However, Mohua Mukherjee, former Energy Lead, World Bank, called for identifying projects for implementation before raising funds. Addressing the conference, Railway Minister Suresh Prabhu said: “We want Indian Railways to become a green engine of growth. Decarbonisation is extremely important for the Railways. We have set up a target of electrifying the entire network in the next 10 years with at least 90 per cent of track electrification in the next five years. Waste-to-energy, energy efficiency, energy audits and restoration of water bodies are areas in which we are looking to improve our resource efficiency.”
Sudhir Garg, Executive Director-Energy Management, Railways, said the Railways could consider adopting the engineering procurement contract (EPC) model for developing solar power and have Railway employees operate the plant. He also pushed for further open access for the sector. As per a study released by the CEEW, Indian Railways could draw up to 25 per cent of its electric power needs from renewables and achieve the target of 5 GW of solar by 2025.
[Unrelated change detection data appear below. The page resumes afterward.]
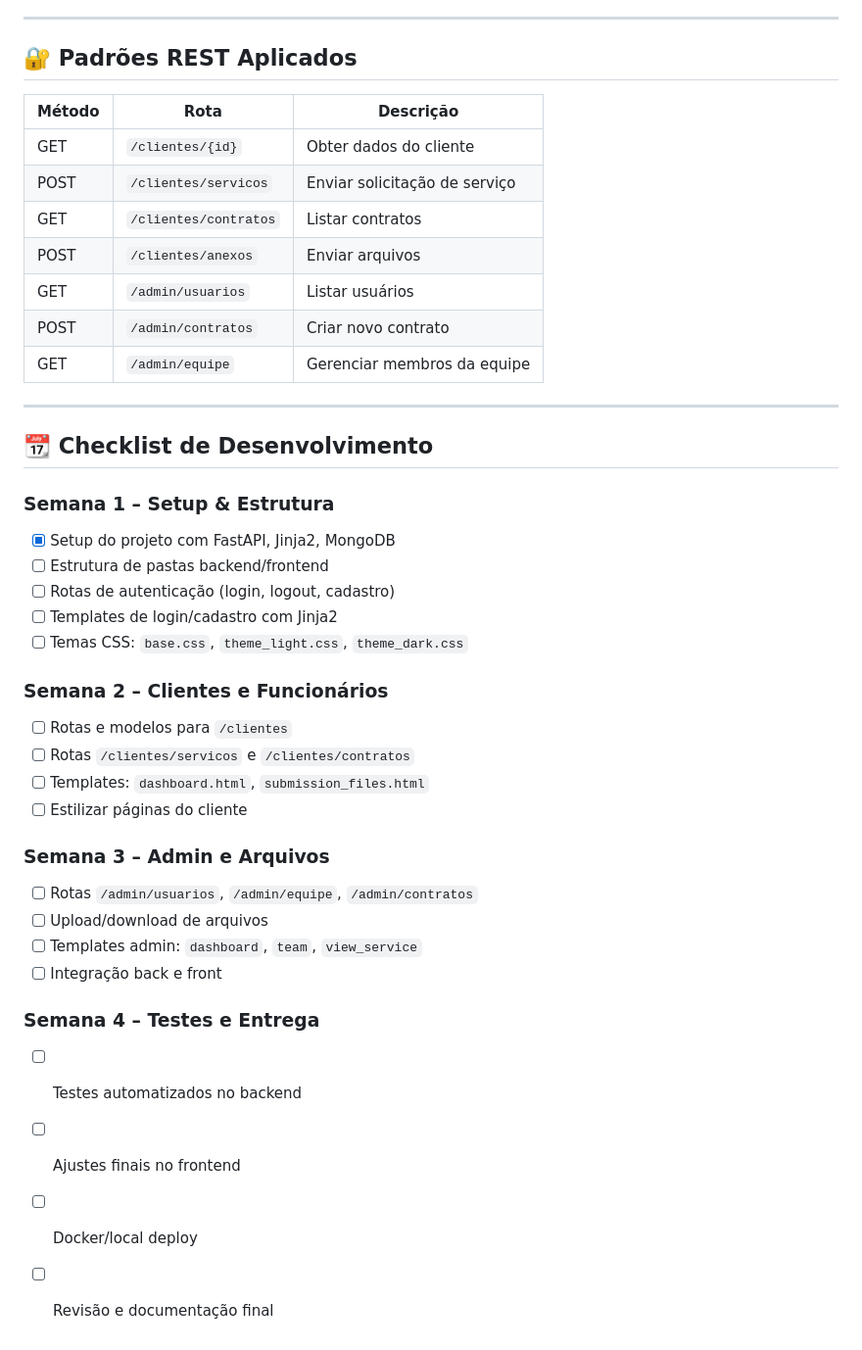
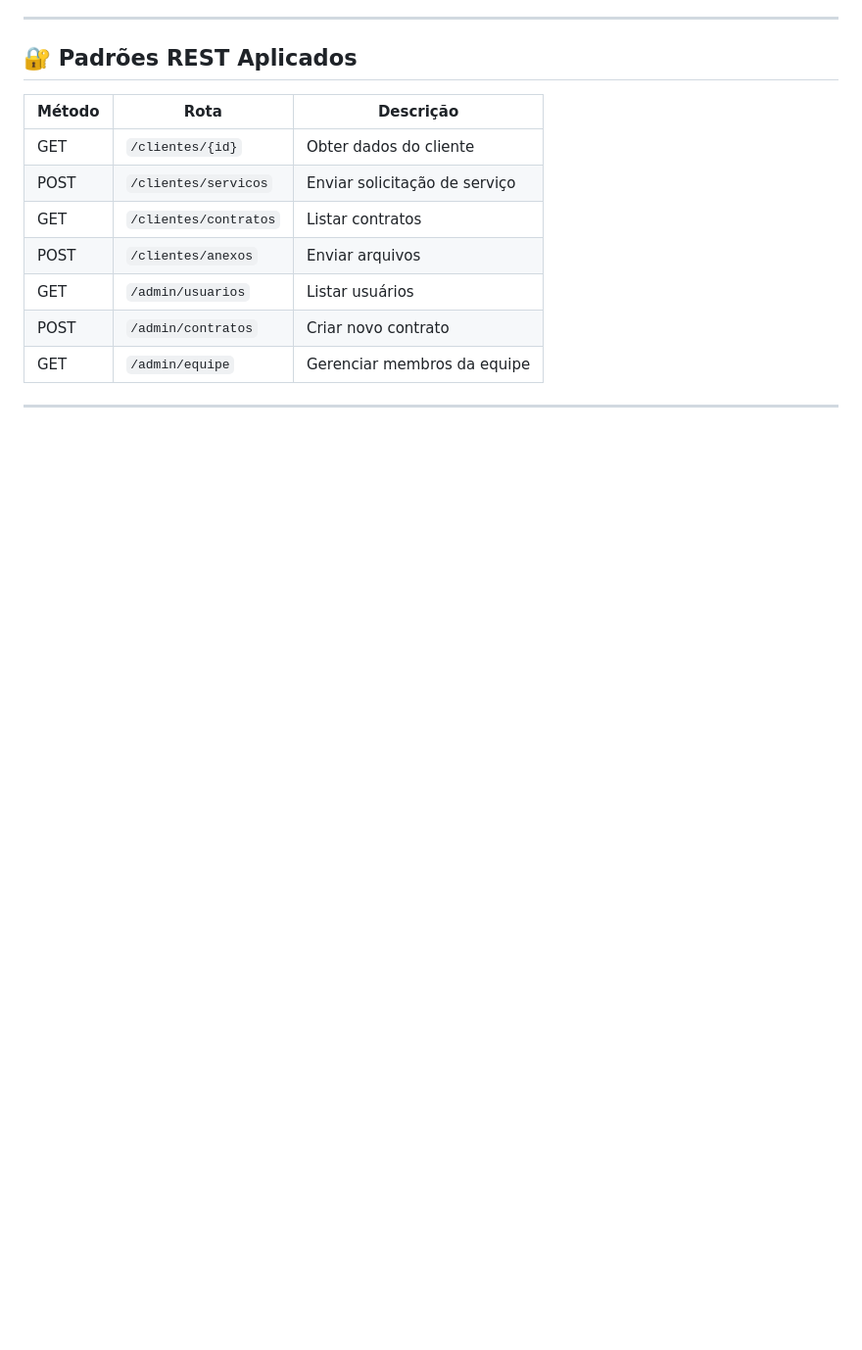
Before and after one commit to Fuyuki-Kuro/Dashboard-Connecta, a Markdown page: README.md, the part around the change. Shown at 98% size. Rendered like a GitHub page; blank space fills up the shorter version.

Commit message:
Checklist Readme Removed

```diff
--- a/README.md
+++ b/README.md
@@ -139,30 +139,3 @@ Projeto web moderno usando **FastAPI**, **Jinja2**, e **MongoDB** (orientado a d
 | GET    | `/admin/equipe`               | Gerenciar membros da equipe       |
 
 ---
-
-## 📆 Checklist de Desenvolvimento
-
-### Semana 1 – Setup & Estrutura
-- [x] Setup do projeto com FastAPI, Jinja2, MongoDB
-- [ ] Estrutura de pastas backend/frontend
-- [ ] Rotas de autenticação (login, logout, cadastro)
-- [ ] Templates de login/cadastro com Jinja2
-- [ ] Temas CSS: `base.css`, `theme_light.css`, `theme_dark.css`
-
-### Semana 2 – Clientes e Funcionários
-- [ ] Rotas e modelos para `/clientes`
-- [ ] Rotas `/clientes/servicos` e `/clientes/contratos`
-- [ ] Templates: `dashboard.html`, `submission_files.html`
-- [ ] Estilizar páginas do cliente
-
-### Semana 3 – Admin e Arquivos
-- [ ] Rotas `/admin/usuarios`, `/admin/equipe`, `/admin/contratos`
-- [ ] Upload/download de arquivos
-- [ ] Templates admin: `dashboard`, `team`, `view_service`
-- [ ] Integração back e front
-
-### Semana 4 – Testes e Entrega
-- [ ] Testes automatizados no backend
-- [ ] Ajustes finais no frontend
-- [ ] Docker/local deploy
-- [ ] Revisão e documentação final
```
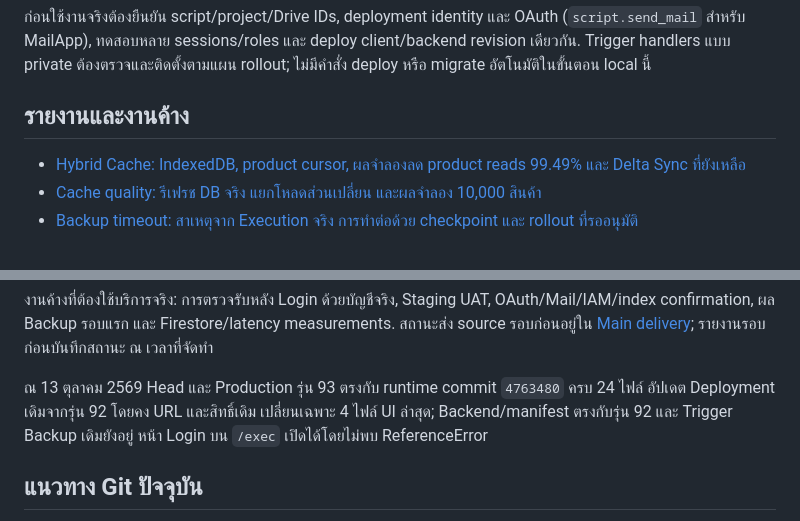
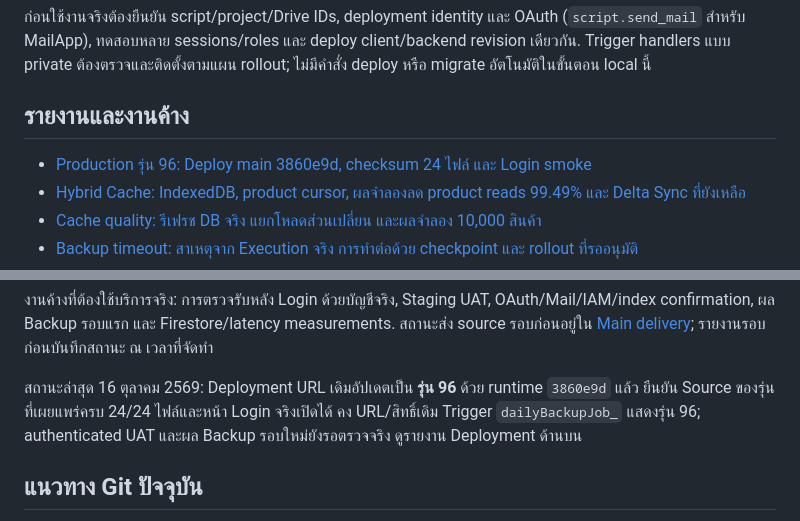
Before and after one commit to sudket04/SYY-Shop, a Markdown page: README.md, 2 parts joined by grey strips. GitHub-like rendering.

Commit message:
Document verified production deployment version 96

```diff
--- a/README.md
+++ b/README.md
@@ -38,6 +38,7 @@ Browser tests ใช้ HTTP server, RPC fixtures และ block external HTTPS
 
 ## รายงานและงานค้าง
 
+- [Production รุ่น 96: Deploy main 3860e9d, checksum 24 ไฟล์ และ Login smoke](docs/DEPLOYMENT-2026-10-16.md)
 - [Hybrid Cache: IndexedDB, product cursor, ผลจำลองลด product reads 99.49% และ Delta Sync ที่ยังเหลือ](docs/HYBRID-CACHE-2026-10-16.md)
 - [Cache quality: รีเฟรช DB จริง แยกโหลดส่วนเปลี่ยน และผลจำลอง 10,000 สินค้า](docs/CACHE-QUALITY-2026-10-15.md)
 - [Backup timeout: สาเหตุจาก Execution จริง การทำต่อด้วย checkpoint และ rollout ที่รออนุมัติ](docs/BACKUP-TIMEOUT-FIX-2026-10-15.md)
@@ -56,7 +57,7 @@ Browser tests ใช้ HTTP server, RPC fixtures และ block external HTTPS
 
 งานค้างที่ต้องใช้บริการจริง: การตรวจรับหลัง Login ด้วยบัญชีจริง, Staging UAT, OAuth/Mail/IAM/index confirmation, ผล Backup รอบแรก และ Firestore/latency measurements. สถานะส่ง source รอบก่อนอยู่ใน [Main delivery](docs/MAIN-DELIVERY-2026-10-12.md); รายงานรอบก่อนบันทึกสถานะ ณ เวลาที่จัดทำ
 
-ณ 13 ตุลาคม 2569 Head และ Production รุ่น 93 ตรงกับ runtime commit `4763480` ครบ 24 ไฟล์ อัปเดต Deployment เดิมจากรุ่น 92 โดยคง URL และสิทธิ์เดิม เปลี่ยนเฉพาะ 4 ไฟล์ UI ล่าสุด; Backend/manifest ตรงกับรุ่น 92 และ Trigger Backup เดิมยังอยู่ หน้า Login บน `/exec` เปิดได้โดยไม่พบ ReferenceError
+สถานะล่าสุด 16 ตุลาคม 2569: Deployment URL เดิมอัปเดตเป็น **รุ่น 96** ด้วย runtime `3860e9d` แล้ว ยืนยัน Source ของรุ่นที่เผยแพร่ครบ 24/24 ไฟล์และหน้า Login จริงเปิดได้ คง URL/สิทธิ์เดิม Trigger `dailyBackupJob_` แสดงรุ่น 96; authenticated UAT และผล Backup รอบใหม่ยังรอตรวจจริง ดูรายงาน Deployment ด้านบน
 
 ## แนวทาง Git ปัจจุบัน
 
```
Also changed, not shown: docs/DEPLOYMENT-2026-10-16.md (added, +51 -0 lines), docs/HYBRID-CACHE-2026-10-16.md (+2 -0 lines).
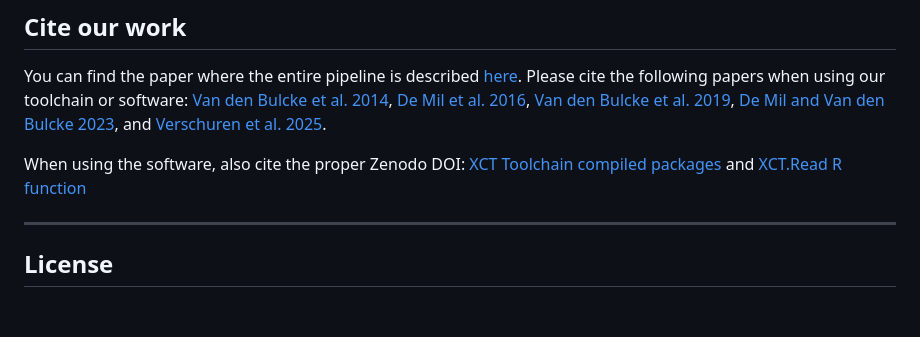
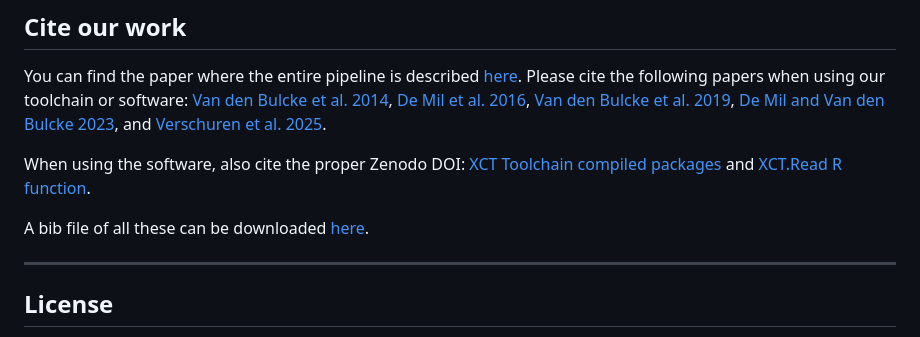
Before and after one commit to UGent-Woodlab/XCT.read-R-function, a Markdown page: README.md, the part around the change. Rendered like a GitHub page; blank space fills up the shorter version.

Commit message:
Update citation instructions in README
Added a link to download a bib file for citations.

```diff
--- a/README.md
+++ b/README.md
@@ -73,7 +73,9 @@ dplR is not used within the function itself but is needed to process the output
 
 You can find the paper where the entire pipeline is described [here](https://doi.org/10.1016/j.dendro.2025.126343). Please cite the following papers when using our toolchain or software: [Van den Bulcke et al. 2014](https://doi.org/10.1016/j.dendro.2013.07.001), [De Mil et al. 2016](https://doi.org/10.1093/aob/mcw063), [Van den Bulcke et al. 2019](https://doi.org/10.1093/aob/mcz126), [De Mil and Van den Bulcke 2023](https://dx.doi.org/10.3791/65208), and [Verschuren et al. 2025](https://doi.org/10.1016/j.dendro.2025.126343).
 
-When using the software, also cite the proper Zenodo DOI: [XCT Toolchain compiled packages](https://doi.org/10.5281/zenodo.14677732) and [XCT.Read R function](https://doi.org/10.5281/zenodo.14654939)
+When using the software, also cite the proper Zenodo DOI: [XCT Toolchain compiled packages](https://doi.org/10.5281/zenodo.14677732) and [XCT.Read R function](https://doi.org/10.5281/zenodo.14654939).
+
+A bib file of all these can be downloaded [here](https://dendrochronomics.ugent.be/downloads/HowToCite.bib).
 
 ---
 
```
For this, the Railways would need an investment of $3.6 billion to meet the 5 GW target. A potential 5 GW target provides a unique opportunity for solar developers with an estimated 1.1 GW coming from rooftop and 3.9 GW from utility scale projects. The Indian Railways is a guaranteed consumer and has a growing electricity demand, which should mitigate any perceived counter-party risks for project developers or investors, said the study. Commenting on the CEEW study, Minister of State (IC) for Power, Coal, New and Renewable Energy, and Mines Piyush Goyal said, “The decision to domestically source equipment is another positive move from Railways and will largely benefit the domestic industry. Today, we are supplying power at reduced rate of 60-70 per cent than what it was three years back even at peak demand.”
However, Sunil Jain, CEO & ED, Hero Future Energies, said insisting on the use of indigenous technology would push up the prices.Arunabha Ghosh, CEO, CEEW, said: “An R&D fund, in partnership with the Ministry of New and Renewable Energy and the Ministry of Science and Technology could be set up to promote innovation on energy-efficiency and integration of renewables in the Railways.”
12 States identified
CEEW said, based on railway operations and land availability, 12 States have been identified wherein rooftop and utility scale projects could be taken up. The study ranked these 12 States in terms of ‘ease of doing business’ for developers, and found that Madhya Pradesh ranked the highest for utility-scale projects, while Karnataka ranked highest in the case of rooftop projects. Going forward, two key issues for the Railways are standardisation of power purchase agreements and setting up regulatory guidelines in collaboration with Central and state electricity regulators, as well as resolving the issue of clearances around the benefits of open access provisions accruing to the Railways, said the study. In 2015, the Indian Railways announced its 1 GW solar target and had achieved about 37 MW of wind and 16 MW of solar across its operations until March 2017. It has also tendered close to 255 MW of rooftop solar projects, of which 80 MW has already been awarded. In addition, the Railways are in the process of tendering about 250 MW of land-based solar projects.